not given over until the curtain was about to lift. In the last hour, orchids, roses, violets, lilies, rhododendrons, and dozens of other flowers were set in places already prepared for them. At the last hour, also, a final polish was given to the floor, already waxed and made as slippery as ice.

Still greater preparations had been made among the guests.  Histories of Courts, especially French Courts, were studiously searched for suggestions as to effective costumes. After the selection of appropriate costumes, there came the work of costumers, wigmakers, hair dressers, designers of costumes, tailors, and seamstresses. Costumes selected  had   frequently   to be altered, and sometimes discarded, when it was discovered that there were too many Mary Stuarts, or Marie Antoinettes, Louis  Onatorzes, or Francis I's.

The treasures left by careful grandmothers were ransacked for old laces and furbelows; the jewelry boxes of thrifty ancestors were opened, and necklaces, diamonds, and other gems that had perhaps been present at Versailles receptions, were brought out of their hiding places, and collections of old armor were eagerly sought for swords, rapiers, and stilettos of ancient courtiers.

When all the work of preparing the ballroom was completed, save the finishing touches, the police formed a cordon to guard the place from intrusion and disorder, and an Inspector, Captains, Sergeants, and two hundred men stood like the old Swiss guard before the portals of Versailles.


Gallery Kept Open AIL Night to Make
the Photographs

As early as 8 o'clock last evening costumed men and women were seen passing in and out of Gilbert's Studio, at Fifth Avenue and Thirty-fifth Street, and the stream of callers kept up for the greater part of the night.

The idea suggested Itself to Mr. Gilbert that it would be advisable to keep open all night and give the guests of Mrs. Bradley Martin an opportunity to have their photographs taken while their costumes were still fresh and without taking the extra trouble to dress again.

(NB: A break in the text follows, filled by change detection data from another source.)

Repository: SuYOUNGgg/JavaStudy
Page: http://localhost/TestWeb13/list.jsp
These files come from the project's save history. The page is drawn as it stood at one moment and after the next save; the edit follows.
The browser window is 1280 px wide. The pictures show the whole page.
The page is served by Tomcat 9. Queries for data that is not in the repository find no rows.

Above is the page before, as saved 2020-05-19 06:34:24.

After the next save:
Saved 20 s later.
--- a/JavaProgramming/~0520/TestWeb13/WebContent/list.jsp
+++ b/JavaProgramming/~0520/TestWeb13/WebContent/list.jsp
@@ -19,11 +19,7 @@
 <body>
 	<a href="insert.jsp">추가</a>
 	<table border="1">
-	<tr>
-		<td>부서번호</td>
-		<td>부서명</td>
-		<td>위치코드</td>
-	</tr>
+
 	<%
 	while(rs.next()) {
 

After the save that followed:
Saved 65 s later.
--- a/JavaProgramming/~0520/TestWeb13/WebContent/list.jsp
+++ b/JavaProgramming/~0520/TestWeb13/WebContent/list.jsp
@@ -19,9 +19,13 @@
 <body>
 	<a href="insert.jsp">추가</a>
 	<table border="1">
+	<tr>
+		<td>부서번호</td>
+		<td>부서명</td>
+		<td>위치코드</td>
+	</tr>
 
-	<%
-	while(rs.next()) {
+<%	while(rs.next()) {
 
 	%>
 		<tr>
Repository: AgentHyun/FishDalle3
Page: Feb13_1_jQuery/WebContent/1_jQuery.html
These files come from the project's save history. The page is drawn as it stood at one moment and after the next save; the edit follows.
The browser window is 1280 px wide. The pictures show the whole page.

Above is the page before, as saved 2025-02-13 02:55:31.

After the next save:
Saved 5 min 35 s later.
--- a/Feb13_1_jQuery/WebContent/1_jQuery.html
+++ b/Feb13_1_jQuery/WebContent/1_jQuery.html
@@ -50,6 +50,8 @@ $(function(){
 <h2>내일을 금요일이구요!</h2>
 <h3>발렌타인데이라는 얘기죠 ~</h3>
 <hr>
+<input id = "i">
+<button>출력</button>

Acting upon that idea he made extensive preparations and by means of a new arc light was enabled to take any picture required. In order to give the different styles of costumes proper background, furniture, and scenery, corresponding to the periods of the Renaissance, Louis XIII., XIV., XV., and the Colonial times were procured and utilized in accordance with the costumes photographed.

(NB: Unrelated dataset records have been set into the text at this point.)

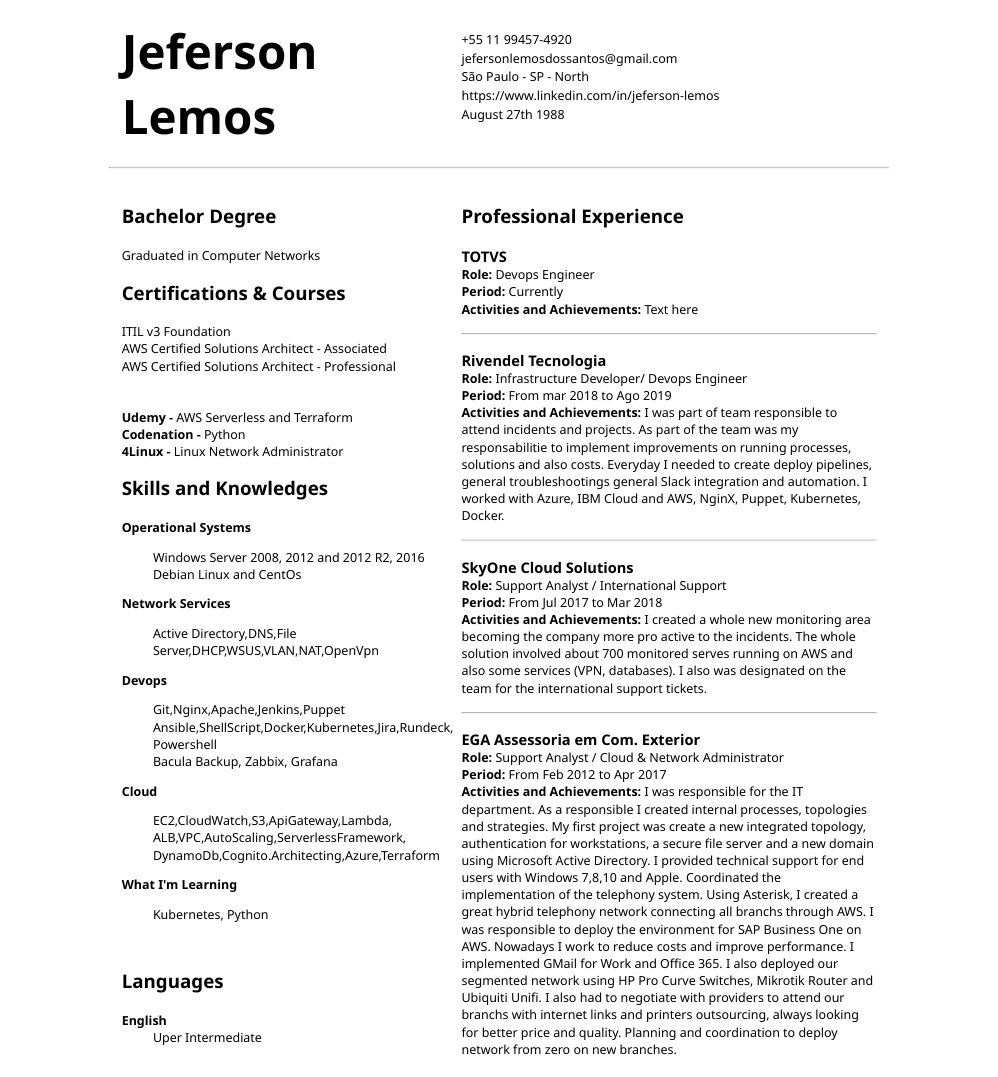
Repository: jefersonlemos/Resume
Page: index.html
These files come from the project's save history. The page is drawn as it stood at one moment and after the next save; the edit follows.
The browser window is 1280 px wide. The pictures show the whole page, at 78% of full size.
Some icons come from a web library that is not loaded, so they are not drawn.

Above is the page before, as saved 2020-08-17 10:18:50.
Not found: css/normalize.css

### index.html
<!DOCTYPE html>

<html lang="en">
<head>
    <meta charset="utf-8" />
    <title>Jeferson Lemos</title>
    <link rel="stylesheet" href="./css/normalize.css" type="text/css" />
    <link rel="stylesheet" href="./css/app.css" type="text/css" />
    <link rel="stylesheet" href="./css/font-awesome.min.css" type="text/css" />
</head>
<body>
    <div class="content">
        <header>
            <section>
                <h1>Jeferson <br />Lemos</h1>
            </section>
            <section>
                <ul>
                    <li>
                        <i class="fa fa-fw fa-2x fa-phone"></i>+55 11 99457-4920
                    </li>
                    <li>
                        <i class="fa fa-fw fa-2x fa-at"></i>jefersonlemosdossantos@gmail.com
                    </li>
                    <li>
                        <i class="fa fa-fw fa-2x fa-envelope"></i>São Paulo - SP - North
                    </li>
                    <li>
                        <i class="fa fa-fw fa-2x fa-linkedin-square"></i>https://www.linkedin.com/in/jeferson-lemos
                    </li>
                    <li>
                        <i class="fa fa-fw fa-2x fa-birthday-cake"></i>August 27th 1988
                    </li>
                </ul>
            </section>
        </header>
        <hr />
        <main>
            <section>
                <article>
                    <h2><i class="fa fa-fw fa-2x fa-graduation-cap"></i> Bachelor Degree</h2>
                        Graduated in Computer Networks</br>
                </article>
                <article>
                    <h2><i class="fa fa-fw fa-2x fa-certificate"></i> Certifications & Courses</h2>

                        ITIL v3 Foundation </br>
                        AWS Certified Solutions Architect - Associated </br>
                        AWS Certified Solutions Architect - Professional</br>
						</br></br>

                        <b>Udemy - </b>AWS Serverless and Terraform</br>
                        <b>Codenation - </b> Python </br>
					    <b>4Linux - </b>Linux Network Administrator</br>

                </article>
				 <article>
                    <h2><i class="fa fa-fw fa-2x fa-laptop"></i> Skills and Knowledges</h2>
                    <dl>
                        <dt>Operational Systems</dt>
                        <dd>
                            <ul>
                                <li>Windows Server 2008, 2012 and 2012 R2, 2016</li>
                                <li>Debian Linux and CentOs</li>
                            </ul>
                        </dd>
                        <dt>Network Services</dt>
                        <dd>
                            <ul>
                                <li>Active Directory,DNS,File Server,DHCP,WSUS,VLAN,NAT,OpenVpn</li>
                            </ul>
                        </dd>
                        <dt>Devops</dt>
                        <dd>
                            <ul>
                                <li>Git,Nginx,Apache,Jenkins,Puppet</li>
                                <li>Ansible,ShellScript,Docker,Kubernetes,Jira,Rundeck, Powershell </li>
                                <li>Bacula Backup, Zabbix, Grafana</li>

                            </ul>
                        </dd>
                        <dt>Cloud</dt>
                        <dd>
                            <ul>
                                <li>EC2,CloudWatch,S3,ApiGateway,Lambda,
                                    ALB,VPC,AutoScaling,ServerlessFramework,
                                    DynamoDb,Cognito.Architecting,Azure,Terraform </li>
                            </ul>
                        </dd>

                        <dt>What I'm Learning</dt>
                        <dd>
                            <ul>
                                <li>Kubernetes, Python</li>
                            </ul>
                        </dd>
                    </dl>
                </article>
                <br />
                <article>
                    <h2><i class="fa fa-fw fa-2x fa-language"></i> Languages</h2>
                    <dl>
                        <dt>English</dt>
                        <dd>Uper Intermediate</dd>
                    </dl>
                </article>
            </section>
            <section>
                <article> <!-- TODO jobs-->
					<!-- <h2><i class="fa fa-fw fa-2x fa-rocket"></i>Objective </h2>
                    Infrastructure Analyst/Cloud
                    <hr /> -->
                    <h2><i class="fa fa-fw fa-2x fa-suitcase"></i> Professional Experience</h2>
                    <h3>TOTVS</h3>
                    <strong>Role:</strong> Devops Engineer <br />
                    <strong>Period:</strong> Currently<br />
                    <strong>Activities and Achievements:</strong> Text here
                    <hr />
                    <h3>Rivendel Tecnologia</h3>
                    <strong>Role:</strong> Infrastructure Developer/ Devops Engineer <br />
                    <strong>Period:</strong> From mar 2018 to Ago 2019<br />
                    <strong>Activities and Achievements:</strong> I was part of team responsible to attend incidents and projects. As part of the team was my responsabilitie
                    to implement improvements on running processes, solutions and also costs. Everyday I needed to create deploy pipelines, general troubleshootings
                    general Slack integration and automation. I worked with Azure, IBM Cloud and AWS, NginX, Puppet, Kubernetes, Docker.
                    <hr />
                    <h3>SkyOne Cloud Solutions</h3>
                    <strong>Role:</strong> Support Analyst / International Support <br />
                    <strong>Period:</strong> From Jul 2017 to Mar 2018<br />
                    <strong>Activities and Achievements:</strong> I created a whole new monitoring area becoming the company more pro active to the incidents. The whole solution involved about 700 monitored serves running on AWS and also some services (VPN, databases).
                    I also was designated on the team for the international support tickets.
                    <hr />
                    <h3>EGA Assessoria em Com. Exterior</h3>
                    <strong>Role:</strong> Support Analyst / Cloud & Network Administrator <br />
                    <strong>Period:</strong> From Feb 2012 to Apr 2017<br />
                    <strong>Activities and Achievements:</strong> I was responsible for the IT department. As a responsible I created internal processes, topologies and strategies.
My first project was create a new integrated topology, authentication for workstations, a secure file server and a new domain using Microsoft Active Directory.
I provided technical support for end users with Windows 7,8,10 and Apple. Coordinated the implementation of the telephony system. Using  Asterisk, I created a great hybrid telephony network connecting all branchs through AWS.
I was responsible to deploy the environment for SAP Business One on AWS. Nowadays I work to reduce costs and improve performance.
I implemented GMail for Work and Office 365. I also deployed our segmented network using HP Pro Curve Switches, Mikrotik Router and Ubiquiti Unifi.
I also had to negotiate with providers to attend our branchs with internet links and printers outsourcing, always looking for better price and quality.
Planning and coordination to deploy network from zero on new branches.
                    <!-- <hr />
                    <h3>Kosmos Tecnologia</h3>
                    <strong>Role:</strong> Entrepreneur<br />
                    <strong>Period:</strong> From Nov 2009 to Feb 2012<br />
                    <strong>Activities and Achievements:</strong> I was an entrepreneur and I was responsible to provide technical support (hardware and software) to the customers. I also was responsible to find new customers.
I provided consulting for small business preparing new branchs, creating websites, network policies, backup and network improvements.
I migrated a big site called famosidades.com.br from a simple hosting to a new big hosting, from Windows to Linux.
                    <hr />
                    <h3>Stefanini IT Solutions</h3>
                    <strong>Role:</strong> Support Analyst I and II<br />
                    <strong>Period:</strong> From Nov 2008 to Nov 2009<br />
                    <strong>Activities and Achievements:</strong> Was my first job, I was a technical support starting my carrer. I participated of a project to migrate up to 1000 hosts from a 2003 Windows domain
to a new 2008 R2 Windows domain.
                    <hr /> -->

                </article>
            </section>
        </main>
        <footer>

        </footer>
    </div>
</body>
</html>

### css/app.css
body {
    font-family: 'Segoe UI', sans-serif;
}

.content {
    width: 1000px;
    margin: 0 auto;
}

header,
main {
    display: flex;
    padding: 1rem;
}

    header section,
    main section {
        -ms-flex: 1;
        flex: 1;
    }
    header section:first-child,
    main section:first-child {
        max-width: 45%;
    }

header h1 {
    font-size: 3.8rem;
    margin: 0;
}
main h3 {
    margin: 0;
}
main hr {
    margin: 20px 0;
}
header .fa,
main .fa {
    vertical-align: middle;
}
ul {
    list-style: none;
    padding: 0;
}

dt {
    font-weight: bold;
}

After the next save:
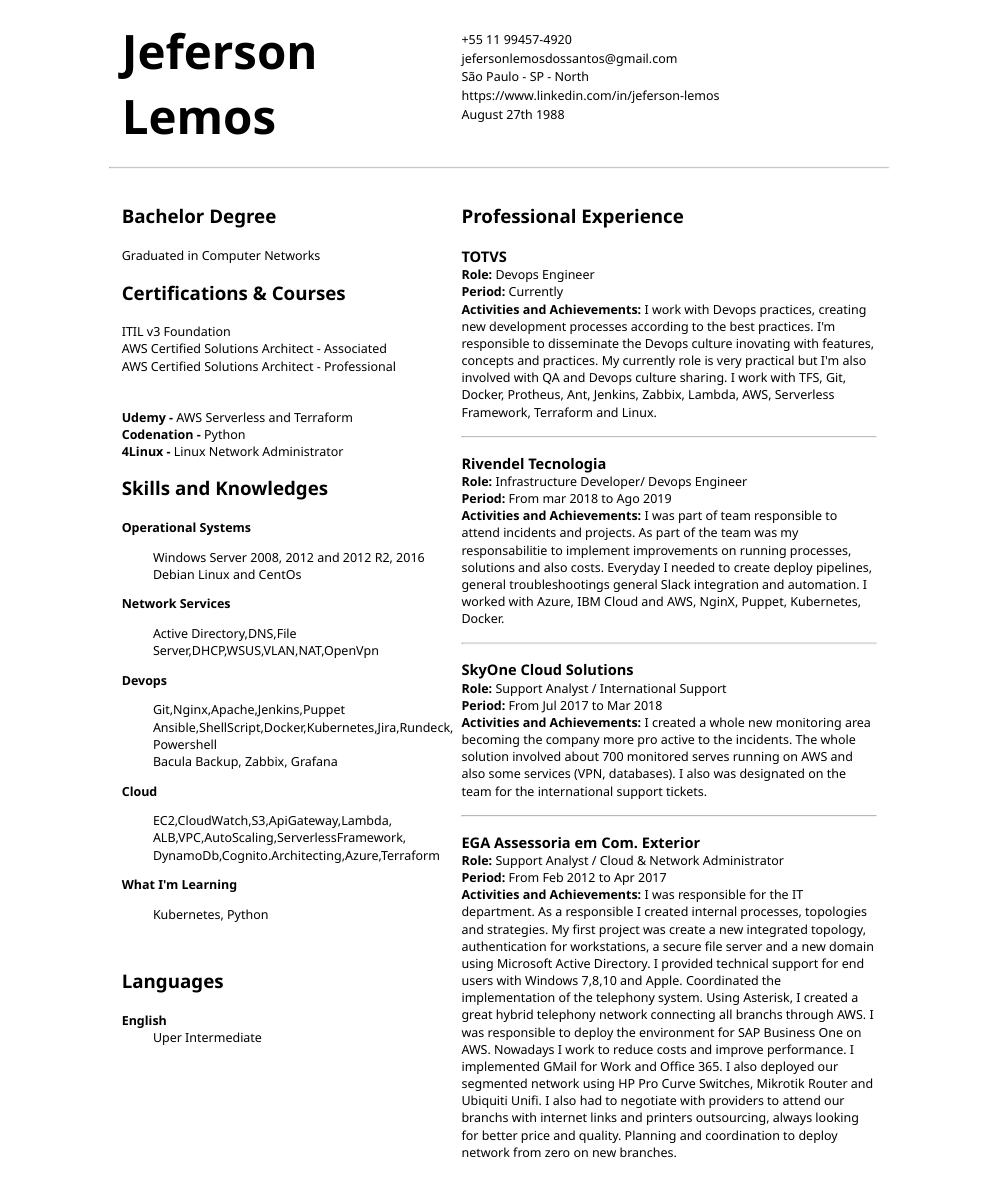
Saved 5 min 31 s later.
--- a/index.html
+++ b/index.html
@@ -106,7 +106,7 @@
                 </article>
             </section>
             <section>
-                <article> <!-- TODO jobs-->
+                <article>
 					<!-- <h2><i class="fa fa-fw fa-2x fa-rocket"></i>Objective </h2>
                     Infrastructure Analyst/Cloud
                     <hr /> -->
@@ -114,7 +114,9 @@
                     <h3>TOTVS</h3>
                     <strong>Role:</strong> Devops Engineer <br />
                     <strong>Period:</strong> Currently<br />
-                    <strong>Activities and Achievements:</strong> Text here
+                    <strong>Activities and Achievements:</strong> I work with Devops practices, creating new development processes according to the best practices.
+                    I'm responsible to disseminate the Devops culture inovating with features, concepts and practices. My currently role is very practical but I'm also
+                    involved with QA and Devops culture sharing. I work with TFS, Git, Docker, Protheus, Ant, Jenkins, Zabbix, Lambda, AWS, Serverless Framework, Terraform and Linux.
                     <hr />
                     <h3>Rivendel Tecnologia</h3>
                     <strong>Role:</strong> Infrastructure Developer/ Devops Engineer <br />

Among those that had their pictures taken were E. A. Winthrop, in the costume of an early Governor of Connecticut; Julien Stevens Ulman, in a suit fashioned from a painting of Lord Chesterfield; Mrs. H. L. Burnett, dressed a la Marie Antoinette, with a flounce of did lace which was at one time in the possession of a Cardinal of the seventeenth century; a pyramid-shaped bouquet carried in the hand was copied from the annals in the Astor Library pertaining to that period. Mr. and Mrs. E. A. Le Roy, Louis XVI. costume. J. Lispenard Stewart, as a Cavalier of the time of Louis XIII. F. S. Wetherbee, in court costume, Louis XVI. Henry White, Cavalier of Louis XIII. day. Mrs. Henry Trevor appeared as Princes Lamballe, copied from a miniature in her possession. Mr. and Mrs. Karrick Riggs, as an officer of the guard of Louis XV. and a Marquise of Louis XV. Court, respectively. Mrs. Rhinelander Stewart, in court costume of Louis XVI. J. E. Hoffman, as a Cavalier of Louis XIII.

At the house of J. Pierpont Morgan, 219 Madison Avenue, last night, Miss Slorida Green took the photographs of the members of the family who attended the ball, including the Misses Morgan. They were all in their ball costumes.

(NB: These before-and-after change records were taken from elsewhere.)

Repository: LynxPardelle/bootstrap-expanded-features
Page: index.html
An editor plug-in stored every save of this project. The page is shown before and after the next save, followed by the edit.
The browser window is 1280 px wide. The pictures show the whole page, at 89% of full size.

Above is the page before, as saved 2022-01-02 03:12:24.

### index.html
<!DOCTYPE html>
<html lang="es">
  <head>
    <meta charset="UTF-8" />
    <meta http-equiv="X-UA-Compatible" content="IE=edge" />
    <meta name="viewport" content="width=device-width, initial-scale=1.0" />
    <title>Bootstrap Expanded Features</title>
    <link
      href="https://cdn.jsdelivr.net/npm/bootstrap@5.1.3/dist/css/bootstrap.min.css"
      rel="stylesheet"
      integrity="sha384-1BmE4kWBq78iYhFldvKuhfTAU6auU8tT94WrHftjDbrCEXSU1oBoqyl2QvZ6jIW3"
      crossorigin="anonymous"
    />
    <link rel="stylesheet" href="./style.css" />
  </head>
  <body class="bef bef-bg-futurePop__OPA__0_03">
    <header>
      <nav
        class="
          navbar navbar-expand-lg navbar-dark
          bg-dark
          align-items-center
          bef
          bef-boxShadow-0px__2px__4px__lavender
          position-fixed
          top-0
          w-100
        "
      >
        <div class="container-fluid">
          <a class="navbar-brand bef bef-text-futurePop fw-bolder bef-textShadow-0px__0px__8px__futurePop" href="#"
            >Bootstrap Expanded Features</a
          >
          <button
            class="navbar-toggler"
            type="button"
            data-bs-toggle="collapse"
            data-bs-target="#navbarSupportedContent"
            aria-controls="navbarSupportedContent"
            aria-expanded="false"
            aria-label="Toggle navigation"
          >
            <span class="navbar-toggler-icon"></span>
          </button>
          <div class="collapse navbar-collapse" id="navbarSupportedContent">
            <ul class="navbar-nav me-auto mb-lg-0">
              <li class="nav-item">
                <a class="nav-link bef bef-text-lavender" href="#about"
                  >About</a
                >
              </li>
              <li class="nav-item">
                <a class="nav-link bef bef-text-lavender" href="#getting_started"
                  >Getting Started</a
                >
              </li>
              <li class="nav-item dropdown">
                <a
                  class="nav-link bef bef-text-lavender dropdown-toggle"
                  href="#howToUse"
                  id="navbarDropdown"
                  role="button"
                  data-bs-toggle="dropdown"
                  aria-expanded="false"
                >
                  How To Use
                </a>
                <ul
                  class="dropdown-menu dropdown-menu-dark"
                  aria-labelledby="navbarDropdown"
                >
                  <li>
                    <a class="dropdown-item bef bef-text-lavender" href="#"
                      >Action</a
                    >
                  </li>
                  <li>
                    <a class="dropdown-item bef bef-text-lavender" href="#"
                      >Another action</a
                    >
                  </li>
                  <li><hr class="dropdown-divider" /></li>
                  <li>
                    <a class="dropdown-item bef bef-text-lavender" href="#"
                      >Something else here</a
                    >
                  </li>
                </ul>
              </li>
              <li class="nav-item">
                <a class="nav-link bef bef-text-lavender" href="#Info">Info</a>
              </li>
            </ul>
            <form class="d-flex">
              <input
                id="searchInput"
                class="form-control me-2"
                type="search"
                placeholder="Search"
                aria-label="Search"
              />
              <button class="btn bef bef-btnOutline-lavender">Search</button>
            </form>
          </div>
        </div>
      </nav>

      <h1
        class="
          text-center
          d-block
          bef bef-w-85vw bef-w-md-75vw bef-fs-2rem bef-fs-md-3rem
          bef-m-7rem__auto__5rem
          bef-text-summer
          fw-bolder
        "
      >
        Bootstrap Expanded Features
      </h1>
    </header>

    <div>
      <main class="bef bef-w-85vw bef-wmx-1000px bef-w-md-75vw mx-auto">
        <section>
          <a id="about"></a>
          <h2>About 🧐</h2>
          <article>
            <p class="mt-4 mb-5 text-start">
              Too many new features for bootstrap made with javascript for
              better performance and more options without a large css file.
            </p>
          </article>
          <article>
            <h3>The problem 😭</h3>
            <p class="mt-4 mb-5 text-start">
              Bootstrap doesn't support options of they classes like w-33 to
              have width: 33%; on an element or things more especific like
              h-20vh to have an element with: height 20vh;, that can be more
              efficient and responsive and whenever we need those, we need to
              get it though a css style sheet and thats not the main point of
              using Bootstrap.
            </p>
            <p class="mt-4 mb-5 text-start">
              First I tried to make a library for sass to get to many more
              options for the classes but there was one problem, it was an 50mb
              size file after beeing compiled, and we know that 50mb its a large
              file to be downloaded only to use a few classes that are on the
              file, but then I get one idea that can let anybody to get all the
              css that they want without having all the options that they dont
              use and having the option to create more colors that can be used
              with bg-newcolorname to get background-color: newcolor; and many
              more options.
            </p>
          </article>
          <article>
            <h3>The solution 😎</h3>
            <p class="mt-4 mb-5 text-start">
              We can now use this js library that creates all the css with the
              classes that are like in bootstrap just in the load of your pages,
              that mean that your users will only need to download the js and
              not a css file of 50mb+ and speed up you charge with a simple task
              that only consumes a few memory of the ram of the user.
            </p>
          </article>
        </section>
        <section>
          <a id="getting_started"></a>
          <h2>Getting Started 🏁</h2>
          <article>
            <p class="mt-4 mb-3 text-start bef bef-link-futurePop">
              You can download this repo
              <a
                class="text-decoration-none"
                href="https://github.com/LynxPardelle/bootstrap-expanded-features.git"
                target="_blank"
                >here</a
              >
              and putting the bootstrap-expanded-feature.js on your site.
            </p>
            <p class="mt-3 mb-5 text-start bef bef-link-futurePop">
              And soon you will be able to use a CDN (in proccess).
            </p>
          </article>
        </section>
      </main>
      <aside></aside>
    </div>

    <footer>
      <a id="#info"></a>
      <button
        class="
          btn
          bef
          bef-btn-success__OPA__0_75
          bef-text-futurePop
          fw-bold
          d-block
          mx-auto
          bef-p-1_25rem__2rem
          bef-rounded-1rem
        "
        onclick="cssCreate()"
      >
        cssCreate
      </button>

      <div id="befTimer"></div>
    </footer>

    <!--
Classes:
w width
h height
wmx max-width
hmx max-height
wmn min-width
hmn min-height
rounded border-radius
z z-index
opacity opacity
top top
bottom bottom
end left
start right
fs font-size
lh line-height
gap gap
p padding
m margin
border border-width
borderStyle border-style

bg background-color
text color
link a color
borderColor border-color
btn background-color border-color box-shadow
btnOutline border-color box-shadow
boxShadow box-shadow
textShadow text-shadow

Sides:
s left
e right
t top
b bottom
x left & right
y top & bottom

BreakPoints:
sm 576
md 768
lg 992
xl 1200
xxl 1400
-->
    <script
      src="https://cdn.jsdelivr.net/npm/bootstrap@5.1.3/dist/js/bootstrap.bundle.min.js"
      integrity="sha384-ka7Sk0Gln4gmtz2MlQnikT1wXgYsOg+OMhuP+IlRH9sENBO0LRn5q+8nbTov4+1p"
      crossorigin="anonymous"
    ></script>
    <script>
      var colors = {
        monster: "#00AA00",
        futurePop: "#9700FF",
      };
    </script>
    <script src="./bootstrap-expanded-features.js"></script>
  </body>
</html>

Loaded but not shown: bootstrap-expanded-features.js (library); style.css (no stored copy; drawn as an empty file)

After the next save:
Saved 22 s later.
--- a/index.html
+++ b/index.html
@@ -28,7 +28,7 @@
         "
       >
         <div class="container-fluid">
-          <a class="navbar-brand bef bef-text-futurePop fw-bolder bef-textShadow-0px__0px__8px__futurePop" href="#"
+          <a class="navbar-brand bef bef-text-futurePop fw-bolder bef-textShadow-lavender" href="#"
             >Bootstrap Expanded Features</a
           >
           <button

—It was a subject of comment that Mrs. John Jacob Astor did not attend the ball.

—It was a young man, dressed as an Indian chieftain who was looking for a tribe that did not materialize. He discovered later in the evening that the plan of his friends for going in the costumes of Indians, with himself as a sachem, was a practical joke.

Click HERE to read the full story from The New York Times first published February 11, 1897, the day after the great ball.

Click on the Bradley Martin Ball "Label" to read all the articles relating to this famous ball.

1 comment:

  1. Of course Mrs. Astor attended. She led the first quadrille.